The Fight for Democracy in Libya Continues as the UN backs a new Government
As a last stitch effort to end the civil war in Libya, a new United Nations-backed government has been put in place. However, this road to peace seems to be a long one, since two existing parliament leaders are showing opposition.
The UN has been deliberating for over a year if they should intervene with this government. The chaos in Libya has been at an all-time high. Starting in 2011, after the country’s former leader was murder by a mob of militiamen, Libya was left fractured and divided.
With the country’s vulnerable state, the dark forces of ISIS have taken control over Libya and most of North Africa. “Over the last four years, Libya has become a key node in the expansion of Islamic radicalism across North Africa… and into Europe. If events in Libya continue on their current path, they will likely haunt the United States and its Western allies for a decade or more,” said Ethan Chorin of Foreign Policy.
The UN has continued to support the Libyan government’s efforts to protect the country from terrorism, but this has not been effective. In mid-December, an agreement through United Nations Support Mission in Libya (UNMSIL,) known as Resolution 2144, was put in place to support the transition to democracy. ISIS quickly responded to this on January 7th, with a truck bomb that left 65 people dead.
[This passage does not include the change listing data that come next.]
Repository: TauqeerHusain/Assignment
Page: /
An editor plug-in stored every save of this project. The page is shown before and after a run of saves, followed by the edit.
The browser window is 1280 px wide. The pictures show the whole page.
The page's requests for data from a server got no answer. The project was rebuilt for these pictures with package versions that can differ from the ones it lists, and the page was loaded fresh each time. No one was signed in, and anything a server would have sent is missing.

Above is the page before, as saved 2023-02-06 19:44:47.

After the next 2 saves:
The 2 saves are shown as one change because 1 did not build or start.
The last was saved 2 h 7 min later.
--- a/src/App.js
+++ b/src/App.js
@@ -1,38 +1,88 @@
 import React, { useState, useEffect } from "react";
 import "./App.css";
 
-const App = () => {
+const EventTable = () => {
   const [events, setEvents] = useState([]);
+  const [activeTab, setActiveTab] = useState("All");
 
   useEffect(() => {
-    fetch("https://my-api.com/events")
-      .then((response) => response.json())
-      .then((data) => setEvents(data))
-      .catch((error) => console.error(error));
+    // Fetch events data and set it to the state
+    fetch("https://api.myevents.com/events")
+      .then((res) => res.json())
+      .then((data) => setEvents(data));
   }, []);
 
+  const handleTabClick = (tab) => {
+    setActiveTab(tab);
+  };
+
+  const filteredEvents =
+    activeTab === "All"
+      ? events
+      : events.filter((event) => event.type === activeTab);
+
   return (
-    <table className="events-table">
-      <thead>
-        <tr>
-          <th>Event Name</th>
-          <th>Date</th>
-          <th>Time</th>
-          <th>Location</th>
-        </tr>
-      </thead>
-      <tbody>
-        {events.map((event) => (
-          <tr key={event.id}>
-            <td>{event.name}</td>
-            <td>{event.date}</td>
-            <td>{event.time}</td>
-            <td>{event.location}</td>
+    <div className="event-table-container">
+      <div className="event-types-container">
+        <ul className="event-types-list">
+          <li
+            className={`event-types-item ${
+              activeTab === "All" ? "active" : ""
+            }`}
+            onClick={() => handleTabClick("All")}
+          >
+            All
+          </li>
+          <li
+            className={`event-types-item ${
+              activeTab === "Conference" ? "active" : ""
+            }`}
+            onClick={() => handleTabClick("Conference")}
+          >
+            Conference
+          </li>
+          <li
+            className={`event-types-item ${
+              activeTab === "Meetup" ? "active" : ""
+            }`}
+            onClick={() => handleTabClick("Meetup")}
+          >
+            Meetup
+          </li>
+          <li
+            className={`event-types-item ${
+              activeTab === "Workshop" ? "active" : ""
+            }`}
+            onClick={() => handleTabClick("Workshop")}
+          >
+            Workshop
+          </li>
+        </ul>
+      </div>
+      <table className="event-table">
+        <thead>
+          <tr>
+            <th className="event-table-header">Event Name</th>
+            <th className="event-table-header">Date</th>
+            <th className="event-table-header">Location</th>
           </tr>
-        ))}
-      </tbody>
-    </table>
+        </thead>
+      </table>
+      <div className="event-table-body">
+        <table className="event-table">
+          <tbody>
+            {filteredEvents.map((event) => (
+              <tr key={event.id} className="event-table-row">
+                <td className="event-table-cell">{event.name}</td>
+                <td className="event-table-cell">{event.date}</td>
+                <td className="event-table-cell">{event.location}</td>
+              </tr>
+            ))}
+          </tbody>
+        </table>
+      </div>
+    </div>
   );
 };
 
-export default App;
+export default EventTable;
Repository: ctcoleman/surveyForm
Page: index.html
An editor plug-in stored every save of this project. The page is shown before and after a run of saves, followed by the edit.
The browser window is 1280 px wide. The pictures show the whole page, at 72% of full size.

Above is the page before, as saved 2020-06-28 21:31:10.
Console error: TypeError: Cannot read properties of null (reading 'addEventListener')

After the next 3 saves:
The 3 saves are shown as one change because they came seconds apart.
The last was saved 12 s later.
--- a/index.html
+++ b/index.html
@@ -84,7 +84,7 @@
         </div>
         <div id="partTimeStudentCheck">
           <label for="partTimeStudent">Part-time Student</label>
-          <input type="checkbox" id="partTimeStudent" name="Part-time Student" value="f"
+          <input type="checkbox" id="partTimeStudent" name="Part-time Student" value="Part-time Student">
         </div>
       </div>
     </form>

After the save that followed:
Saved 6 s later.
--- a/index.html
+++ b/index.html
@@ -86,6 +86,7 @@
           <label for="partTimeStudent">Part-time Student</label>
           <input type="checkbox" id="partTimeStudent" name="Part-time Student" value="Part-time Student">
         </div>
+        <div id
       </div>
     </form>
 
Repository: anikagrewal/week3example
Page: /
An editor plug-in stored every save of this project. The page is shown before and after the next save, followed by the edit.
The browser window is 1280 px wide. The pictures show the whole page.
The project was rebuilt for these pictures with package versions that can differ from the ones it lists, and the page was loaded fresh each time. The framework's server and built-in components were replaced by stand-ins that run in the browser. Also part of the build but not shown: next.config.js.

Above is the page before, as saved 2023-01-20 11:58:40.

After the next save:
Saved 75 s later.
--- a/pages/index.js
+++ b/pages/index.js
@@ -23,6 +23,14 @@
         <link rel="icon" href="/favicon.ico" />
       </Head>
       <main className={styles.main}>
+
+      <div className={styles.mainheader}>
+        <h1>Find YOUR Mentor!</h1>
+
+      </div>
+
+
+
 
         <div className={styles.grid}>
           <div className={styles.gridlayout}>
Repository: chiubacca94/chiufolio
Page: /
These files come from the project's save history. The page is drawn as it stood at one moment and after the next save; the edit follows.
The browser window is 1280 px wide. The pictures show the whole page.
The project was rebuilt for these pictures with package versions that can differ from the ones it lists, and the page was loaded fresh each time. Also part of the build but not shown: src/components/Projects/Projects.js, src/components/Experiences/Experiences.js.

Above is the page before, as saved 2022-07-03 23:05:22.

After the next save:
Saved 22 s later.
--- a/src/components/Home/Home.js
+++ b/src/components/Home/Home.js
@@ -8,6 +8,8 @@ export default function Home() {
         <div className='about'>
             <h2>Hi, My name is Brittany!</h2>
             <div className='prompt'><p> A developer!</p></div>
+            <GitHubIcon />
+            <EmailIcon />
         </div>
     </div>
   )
So, now the UN has taken more drastic measures. The prime minister, Fayez Sarraj has been put in charge of this new government. It is currently based in Tunis, Tunisia, since Libya has been deemed to be too unsafe. With 32 members in the cabinet, their first undertaking is to establish peace between the existing parliaments in the country, specifically the war between Tripoli and Tobruk.
Back in July 2014, the house of representatives was forced out of Tripoli by the Islamist-controlled group Libya Dawn. This group has its own rival government in place. Furthermore, this UN-backed government may be short lived. Next Monday, the house of representatives will meet to vote on the UN-managed body and the president, Aguila Saleh, has already made his opposition clear. Not to mention, two of the nine members of the presidential council that appointed the new cabinet walked out.
This was a risky move by the UN. By endorsing Sarraj, they have placed faith elsewhere, instead of with the democratically elected Trobuk parliament. Has the UN shot itself in the foot? If the two other parliaments reject this plan, this could be the birth of another government. Will this only add fuel to the fire? Then there could be three, instead of two, organizations governing and disagreeing.